[Content revision data]
>>>>
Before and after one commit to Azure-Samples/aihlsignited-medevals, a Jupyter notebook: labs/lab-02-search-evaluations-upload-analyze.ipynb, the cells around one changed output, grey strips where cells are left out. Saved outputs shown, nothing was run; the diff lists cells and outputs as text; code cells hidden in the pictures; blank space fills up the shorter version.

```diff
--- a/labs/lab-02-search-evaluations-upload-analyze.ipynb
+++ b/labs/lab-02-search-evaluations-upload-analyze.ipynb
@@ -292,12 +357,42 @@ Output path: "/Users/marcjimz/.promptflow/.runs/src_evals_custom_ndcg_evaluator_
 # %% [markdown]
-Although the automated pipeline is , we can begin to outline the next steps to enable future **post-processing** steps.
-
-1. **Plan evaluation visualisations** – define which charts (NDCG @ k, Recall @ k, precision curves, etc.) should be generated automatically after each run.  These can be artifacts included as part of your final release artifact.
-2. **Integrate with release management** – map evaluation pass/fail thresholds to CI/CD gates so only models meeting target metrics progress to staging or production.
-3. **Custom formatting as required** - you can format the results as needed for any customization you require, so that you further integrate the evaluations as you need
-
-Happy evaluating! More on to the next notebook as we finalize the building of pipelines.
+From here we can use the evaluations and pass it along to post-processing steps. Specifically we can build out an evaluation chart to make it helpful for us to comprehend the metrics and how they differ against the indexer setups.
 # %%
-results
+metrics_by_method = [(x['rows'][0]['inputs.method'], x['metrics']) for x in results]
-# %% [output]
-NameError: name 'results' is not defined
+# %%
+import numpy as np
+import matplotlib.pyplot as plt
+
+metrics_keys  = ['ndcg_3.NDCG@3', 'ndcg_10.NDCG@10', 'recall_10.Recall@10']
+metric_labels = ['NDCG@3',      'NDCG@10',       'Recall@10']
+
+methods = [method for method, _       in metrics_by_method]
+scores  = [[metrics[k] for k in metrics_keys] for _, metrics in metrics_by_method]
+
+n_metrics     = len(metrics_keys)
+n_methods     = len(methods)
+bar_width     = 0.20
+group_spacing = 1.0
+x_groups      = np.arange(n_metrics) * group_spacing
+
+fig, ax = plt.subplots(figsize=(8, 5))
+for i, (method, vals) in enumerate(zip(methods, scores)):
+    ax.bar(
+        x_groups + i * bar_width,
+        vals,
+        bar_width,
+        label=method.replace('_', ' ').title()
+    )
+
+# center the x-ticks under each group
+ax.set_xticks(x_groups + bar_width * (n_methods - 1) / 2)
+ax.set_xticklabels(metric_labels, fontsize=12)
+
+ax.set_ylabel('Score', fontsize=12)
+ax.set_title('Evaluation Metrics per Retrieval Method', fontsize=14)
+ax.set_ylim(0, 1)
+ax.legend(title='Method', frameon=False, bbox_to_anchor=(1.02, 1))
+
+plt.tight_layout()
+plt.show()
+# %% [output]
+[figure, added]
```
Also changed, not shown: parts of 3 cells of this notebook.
<<<<
→ **TASK ITEM**
The expected result is a copy of each line in the records where "results" appears.

→ **OUTPUT FOR THIS EXERCISE**
-3. **Custom formatting as required** - you can format the results as needed for any customization you require, so that you further integrate the evaluations as you need
-results
+metrics_by_method = [(x['rows'][0]['inputs.method'], x['metrics']) for x in results]
-NameError: name 'results' is not defined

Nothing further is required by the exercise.